The task – Output every record word for word.

::::::

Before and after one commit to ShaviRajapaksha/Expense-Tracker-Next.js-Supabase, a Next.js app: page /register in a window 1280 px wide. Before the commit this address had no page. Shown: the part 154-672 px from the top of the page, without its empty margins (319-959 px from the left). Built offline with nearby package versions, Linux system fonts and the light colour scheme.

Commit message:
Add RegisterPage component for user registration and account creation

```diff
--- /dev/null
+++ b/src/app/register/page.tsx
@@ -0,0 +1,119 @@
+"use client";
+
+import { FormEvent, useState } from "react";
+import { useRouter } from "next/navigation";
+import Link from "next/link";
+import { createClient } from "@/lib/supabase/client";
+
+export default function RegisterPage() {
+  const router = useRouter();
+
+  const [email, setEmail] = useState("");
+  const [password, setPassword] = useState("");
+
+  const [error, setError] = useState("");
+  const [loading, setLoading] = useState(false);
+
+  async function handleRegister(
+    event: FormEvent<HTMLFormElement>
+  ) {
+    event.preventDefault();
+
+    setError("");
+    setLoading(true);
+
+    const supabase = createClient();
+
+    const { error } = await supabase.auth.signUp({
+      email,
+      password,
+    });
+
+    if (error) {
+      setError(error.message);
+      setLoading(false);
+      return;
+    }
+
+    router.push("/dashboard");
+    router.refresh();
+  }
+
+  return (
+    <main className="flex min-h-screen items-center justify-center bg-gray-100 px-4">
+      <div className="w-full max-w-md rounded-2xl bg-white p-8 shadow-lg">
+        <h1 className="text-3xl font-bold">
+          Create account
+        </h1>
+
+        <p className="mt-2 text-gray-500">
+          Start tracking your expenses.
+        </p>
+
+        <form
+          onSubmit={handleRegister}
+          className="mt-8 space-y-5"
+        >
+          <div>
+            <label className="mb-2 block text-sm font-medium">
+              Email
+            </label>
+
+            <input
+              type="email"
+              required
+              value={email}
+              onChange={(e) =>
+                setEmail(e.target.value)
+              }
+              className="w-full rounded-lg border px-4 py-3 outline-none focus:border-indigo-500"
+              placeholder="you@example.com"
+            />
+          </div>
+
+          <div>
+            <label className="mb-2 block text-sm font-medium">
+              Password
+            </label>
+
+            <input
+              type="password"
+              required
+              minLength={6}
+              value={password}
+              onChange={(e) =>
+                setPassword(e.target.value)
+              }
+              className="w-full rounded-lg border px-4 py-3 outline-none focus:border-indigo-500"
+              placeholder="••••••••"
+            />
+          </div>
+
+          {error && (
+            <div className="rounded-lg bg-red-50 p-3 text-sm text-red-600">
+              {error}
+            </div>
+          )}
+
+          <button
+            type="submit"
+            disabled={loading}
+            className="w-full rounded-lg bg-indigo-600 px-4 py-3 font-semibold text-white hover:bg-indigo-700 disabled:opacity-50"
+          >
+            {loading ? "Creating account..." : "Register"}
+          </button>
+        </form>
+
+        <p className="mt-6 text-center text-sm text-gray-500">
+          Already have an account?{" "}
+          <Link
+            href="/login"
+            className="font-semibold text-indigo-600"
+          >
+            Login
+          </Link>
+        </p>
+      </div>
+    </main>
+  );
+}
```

::::::

Answer to this task –
Before and after one commit to ShaviRajapaksha/Expense-Tracker-Next.js-Supabase, a Next.js app: page /register in a window 1280 px wide. Before the commit this address had no page. Shown: the part 154-672 px from the top of the page, without its empty margins (319-959 px from the left). Built offline with nearby package versions, Linux system fonts and the light colour scheme.

Commit message:
Add RegisterPage component for user registration and account creation

```diff
--- /dev/null
+++ b/src/app/register/page.tsx
@@ -0,0 +1,119 @@
+"use client";
+
+import { FormEvent, useState } from "react";
+import { useRouter } from "next/navigation";
+import Link from "next/link";
+import { createClient } from "@/lib/supabase/client";
+
+export default function RegisterPage() {
+  const router = useRouter();
+
+  const [email, setEmail] = useState("");
+  const [password, setPassword] = useState("");
+
+  const [error, setError] = useState("");
+  const [loading, setLoading] = useState(false);
+
+  async function handleRegister(
+    event: FormEvent<HTMLFormElement>
+  ) {
+    event.preventDefault();
+
+    setError("");
+    setLoading(true);
+
+    const supabase = createClient();
+
+    const { error } = await supabase.auth.signUp({
+      email,
+      password,
+    });
+
+    if (error) {
+      setError(error.message);
+      setLoading(false);
+      return;
+    }
+
+    router.push("/dashboard");
+    router.refresh();
+  }
+
+  return (
+    <main className="flex min-h-screen items-center justify-center bg-gray-100 px-4">
+      <div className="w-full max-w-md rounded-2xl bg-white p-8 shadow-lg">
+        <h1 className="text-3xl font-bold">
+          Create account
+        </h1>
+
+        <p className="mt-2 text-gray-500">
+          Start tracking your expenses.
+        </p>
+
+        <form
+          onSubmit={handleRegister}
+          className="mt-8 space-y-5"
+        >
+          <div>
+            <label className="mb-2 block text-sm font-medium">
+              Email
+            </label>
+
+            <input
+              type="email"
+              required
+              value={email}
+              onChange={(e) =>
+                setEmail(e.target.value)
+              }
+              className="w-full rounded-lg border px-4 py-3 outline-none focus:border-indigo-500"
+              placeholder="you@example.com"
+            />
+          </div>
+
+          <div>
+            <label className="mb-2 block text-sm font-medium">
+              Password
+            </label>
+
+            <input
+              type="password"
+              required
+              minLength={6}
+              value={password}
+              onChange={(e) =>
+                setPassword(e.target.value)
+              }
+              className="w-full rounded-lg border px-4 py-3 outline-none focus:border-indigo-500"
+              placeholder="••••••••"
+            />
+          </div>
+
+          {error && (
+            <div className="rounded-lg bg-red-50 p-3 text-sm text-red-600">
+              {error}
+            </div>
+          )}
+
+          <button
+            type="submit"
+            disabled={loading}
+            className="w-full rounded-lg bg-indigo-600 px-4 py-3 font-semibold text-white hover:bg-indigo-700 disabled:opacity-50"
+          >
+            {loading ? "Creating account..." : "Register"}
+          </button>
+        </form>
+
+        <p className="mt-6 text-center text-sm text-gray-500">
+          Already have an account?{" "}
+          <Link
+            href="/login"
+            className="font-semibold text-indigo-600"
+          >
+            Login
+          </Link>
+        </p>
+      </div>
+    </main>
+  );
+}
```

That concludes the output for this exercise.